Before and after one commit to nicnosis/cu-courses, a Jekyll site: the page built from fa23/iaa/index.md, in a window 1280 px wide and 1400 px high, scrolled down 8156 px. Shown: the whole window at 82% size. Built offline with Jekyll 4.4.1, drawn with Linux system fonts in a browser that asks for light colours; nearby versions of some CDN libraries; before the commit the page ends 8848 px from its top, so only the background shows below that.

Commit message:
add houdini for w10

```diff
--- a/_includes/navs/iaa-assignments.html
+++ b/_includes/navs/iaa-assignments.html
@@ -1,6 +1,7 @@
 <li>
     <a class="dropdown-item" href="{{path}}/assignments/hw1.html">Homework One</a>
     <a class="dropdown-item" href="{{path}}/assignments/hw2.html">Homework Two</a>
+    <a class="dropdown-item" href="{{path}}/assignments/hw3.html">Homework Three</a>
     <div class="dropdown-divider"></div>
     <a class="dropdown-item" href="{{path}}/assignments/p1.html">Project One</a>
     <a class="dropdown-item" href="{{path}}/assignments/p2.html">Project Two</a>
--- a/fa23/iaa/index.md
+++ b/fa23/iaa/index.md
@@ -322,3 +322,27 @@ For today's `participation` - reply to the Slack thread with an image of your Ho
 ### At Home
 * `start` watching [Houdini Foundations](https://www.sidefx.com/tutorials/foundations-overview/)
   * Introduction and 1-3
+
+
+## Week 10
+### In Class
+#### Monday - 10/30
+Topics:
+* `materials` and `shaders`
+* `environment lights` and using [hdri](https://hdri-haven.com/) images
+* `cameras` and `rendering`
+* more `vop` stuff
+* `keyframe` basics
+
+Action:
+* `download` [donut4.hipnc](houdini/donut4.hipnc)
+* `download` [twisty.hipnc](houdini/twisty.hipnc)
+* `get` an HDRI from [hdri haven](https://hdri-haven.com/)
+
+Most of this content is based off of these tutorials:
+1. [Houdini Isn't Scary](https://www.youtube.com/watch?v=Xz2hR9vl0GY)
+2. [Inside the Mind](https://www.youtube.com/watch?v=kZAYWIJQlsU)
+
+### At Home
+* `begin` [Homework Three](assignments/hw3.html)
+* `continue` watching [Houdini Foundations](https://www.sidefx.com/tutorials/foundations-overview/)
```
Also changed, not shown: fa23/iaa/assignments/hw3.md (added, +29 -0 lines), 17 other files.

* * *

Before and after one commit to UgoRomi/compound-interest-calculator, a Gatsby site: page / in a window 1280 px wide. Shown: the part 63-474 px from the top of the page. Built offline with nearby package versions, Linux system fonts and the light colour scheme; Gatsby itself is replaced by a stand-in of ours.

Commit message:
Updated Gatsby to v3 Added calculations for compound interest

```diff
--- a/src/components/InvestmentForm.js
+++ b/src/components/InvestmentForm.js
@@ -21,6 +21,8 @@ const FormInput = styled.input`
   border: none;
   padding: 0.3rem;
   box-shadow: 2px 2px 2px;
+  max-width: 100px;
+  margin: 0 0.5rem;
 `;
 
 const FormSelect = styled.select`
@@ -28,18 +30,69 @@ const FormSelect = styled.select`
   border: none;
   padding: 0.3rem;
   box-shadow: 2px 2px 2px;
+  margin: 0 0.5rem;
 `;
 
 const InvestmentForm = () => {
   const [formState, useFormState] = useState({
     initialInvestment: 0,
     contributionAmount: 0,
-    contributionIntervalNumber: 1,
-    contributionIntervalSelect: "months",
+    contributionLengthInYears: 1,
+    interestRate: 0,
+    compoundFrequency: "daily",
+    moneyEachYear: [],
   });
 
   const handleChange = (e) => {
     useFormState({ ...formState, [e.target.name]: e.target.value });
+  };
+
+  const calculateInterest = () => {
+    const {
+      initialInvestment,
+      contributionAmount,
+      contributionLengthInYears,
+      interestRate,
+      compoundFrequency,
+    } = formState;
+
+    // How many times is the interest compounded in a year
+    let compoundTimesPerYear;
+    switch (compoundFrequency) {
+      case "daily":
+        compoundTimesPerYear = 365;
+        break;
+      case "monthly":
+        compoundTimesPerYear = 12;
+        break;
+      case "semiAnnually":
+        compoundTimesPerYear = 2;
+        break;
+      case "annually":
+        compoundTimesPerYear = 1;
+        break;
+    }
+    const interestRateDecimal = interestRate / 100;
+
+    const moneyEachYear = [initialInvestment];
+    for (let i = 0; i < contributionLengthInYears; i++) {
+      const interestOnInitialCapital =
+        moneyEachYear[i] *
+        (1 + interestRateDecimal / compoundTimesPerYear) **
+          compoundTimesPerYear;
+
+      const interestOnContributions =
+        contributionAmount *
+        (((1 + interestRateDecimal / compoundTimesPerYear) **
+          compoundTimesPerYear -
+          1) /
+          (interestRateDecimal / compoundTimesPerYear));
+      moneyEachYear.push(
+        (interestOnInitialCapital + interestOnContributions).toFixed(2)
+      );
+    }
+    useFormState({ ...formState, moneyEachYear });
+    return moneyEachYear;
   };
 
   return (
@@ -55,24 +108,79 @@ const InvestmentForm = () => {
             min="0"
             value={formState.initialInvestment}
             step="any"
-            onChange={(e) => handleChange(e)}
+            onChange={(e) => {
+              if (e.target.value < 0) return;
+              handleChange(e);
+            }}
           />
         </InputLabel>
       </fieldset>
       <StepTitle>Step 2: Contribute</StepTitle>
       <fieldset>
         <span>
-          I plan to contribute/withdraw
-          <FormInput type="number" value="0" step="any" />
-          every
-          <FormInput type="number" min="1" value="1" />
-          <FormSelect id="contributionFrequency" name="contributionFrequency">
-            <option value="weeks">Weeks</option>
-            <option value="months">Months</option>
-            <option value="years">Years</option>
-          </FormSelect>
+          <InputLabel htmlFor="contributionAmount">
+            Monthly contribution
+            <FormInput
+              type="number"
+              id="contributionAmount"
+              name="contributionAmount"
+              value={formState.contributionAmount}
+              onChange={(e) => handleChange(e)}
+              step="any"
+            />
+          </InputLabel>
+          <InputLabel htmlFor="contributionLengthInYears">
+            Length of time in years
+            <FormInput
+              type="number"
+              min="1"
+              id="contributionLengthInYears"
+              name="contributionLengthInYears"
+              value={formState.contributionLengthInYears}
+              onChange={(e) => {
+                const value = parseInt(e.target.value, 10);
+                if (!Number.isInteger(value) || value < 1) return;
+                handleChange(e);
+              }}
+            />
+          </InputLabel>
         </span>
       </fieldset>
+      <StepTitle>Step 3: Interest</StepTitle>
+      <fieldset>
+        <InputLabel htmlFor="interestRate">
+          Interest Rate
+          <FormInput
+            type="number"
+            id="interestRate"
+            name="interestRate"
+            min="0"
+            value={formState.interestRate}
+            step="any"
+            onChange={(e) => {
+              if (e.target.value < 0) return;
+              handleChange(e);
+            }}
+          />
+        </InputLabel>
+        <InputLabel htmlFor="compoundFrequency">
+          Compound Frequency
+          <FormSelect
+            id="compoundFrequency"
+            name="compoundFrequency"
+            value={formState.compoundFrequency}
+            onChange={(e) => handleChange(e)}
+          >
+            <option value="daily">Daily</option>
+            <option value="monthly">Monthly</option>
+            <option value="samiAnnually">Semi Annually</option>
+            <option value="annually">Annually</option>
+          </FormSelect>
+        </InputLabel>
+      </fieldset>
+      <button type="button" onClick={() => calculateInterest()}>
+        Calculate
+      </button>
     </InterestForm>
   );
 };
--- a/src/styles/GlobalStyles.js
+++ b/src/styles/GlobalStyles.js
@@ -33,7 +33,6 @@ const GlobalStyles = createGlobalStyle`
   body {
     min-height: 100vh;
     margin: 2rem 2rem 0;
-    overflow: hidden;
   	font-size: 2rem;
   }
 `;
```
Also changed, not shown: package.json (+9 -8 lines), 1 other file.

---

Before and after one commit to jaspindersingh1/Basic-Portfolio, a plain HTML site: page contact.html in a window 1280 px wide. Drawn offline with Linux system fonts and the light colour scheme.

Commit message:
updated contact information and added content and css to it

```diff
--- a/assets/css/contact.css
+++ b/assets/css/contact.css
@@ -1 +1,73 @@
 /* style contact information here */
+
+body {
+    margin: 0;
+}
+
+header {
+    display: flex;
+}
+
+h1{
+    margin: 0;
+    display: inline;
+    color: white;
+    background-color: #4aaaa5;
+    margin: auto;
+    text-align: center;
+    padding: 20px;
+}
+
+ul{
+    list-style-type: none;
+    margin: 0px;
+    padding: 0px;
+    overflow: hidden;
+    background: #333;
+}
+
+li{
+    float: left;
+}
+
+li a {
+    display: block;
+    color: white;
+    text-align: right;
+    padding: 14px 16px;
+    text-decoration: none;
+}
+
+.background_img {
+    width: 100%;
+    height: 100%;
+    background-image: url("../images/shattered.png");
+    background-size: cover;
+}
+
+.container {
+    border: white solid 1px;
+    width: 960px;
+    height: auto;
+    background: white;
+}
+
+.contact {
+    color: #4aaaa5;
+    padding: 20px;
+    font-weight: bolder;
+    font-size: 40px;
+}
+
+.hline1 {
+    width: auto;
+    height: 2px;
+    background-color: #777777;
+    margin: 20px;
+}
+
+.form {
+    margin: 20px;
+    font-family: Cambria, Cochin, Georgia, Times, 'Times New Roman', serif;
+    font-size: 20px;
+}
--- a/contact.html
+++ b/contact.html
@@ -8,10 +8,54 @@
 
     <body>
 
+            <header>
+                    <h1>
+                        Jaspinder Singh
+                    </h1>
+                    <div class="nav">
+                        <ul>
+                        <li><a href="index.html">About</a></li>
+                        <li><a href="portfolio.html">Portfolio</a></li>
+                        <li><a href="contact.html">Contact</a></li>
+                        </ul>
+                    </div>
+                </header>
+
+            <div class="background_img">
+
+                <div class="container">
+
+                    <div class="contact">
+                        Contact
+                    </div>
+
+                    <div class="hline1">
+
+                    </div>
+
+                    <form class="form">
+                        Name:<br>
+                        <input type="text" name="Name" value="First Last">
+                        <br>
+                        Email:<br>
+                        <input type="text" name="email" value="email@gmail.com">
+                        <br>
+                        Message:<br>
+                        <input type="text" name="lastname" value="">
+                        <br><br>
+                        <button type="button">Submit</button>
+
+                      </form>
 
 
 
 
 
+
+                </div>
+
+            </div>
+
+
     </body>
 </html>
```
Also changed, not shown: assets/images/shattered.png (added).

__Task details__: Your response should be made up of the lines in the data that contain the word "InvestmentForm".

__Solution to this task__:
--- a/src/components/InvestmentForm.js
+++ b/src/components/InvestmentForm.js
 const InvestmentForm = () => {
@@ -55,24 +108,79 @@ const InvestmentForm = () => {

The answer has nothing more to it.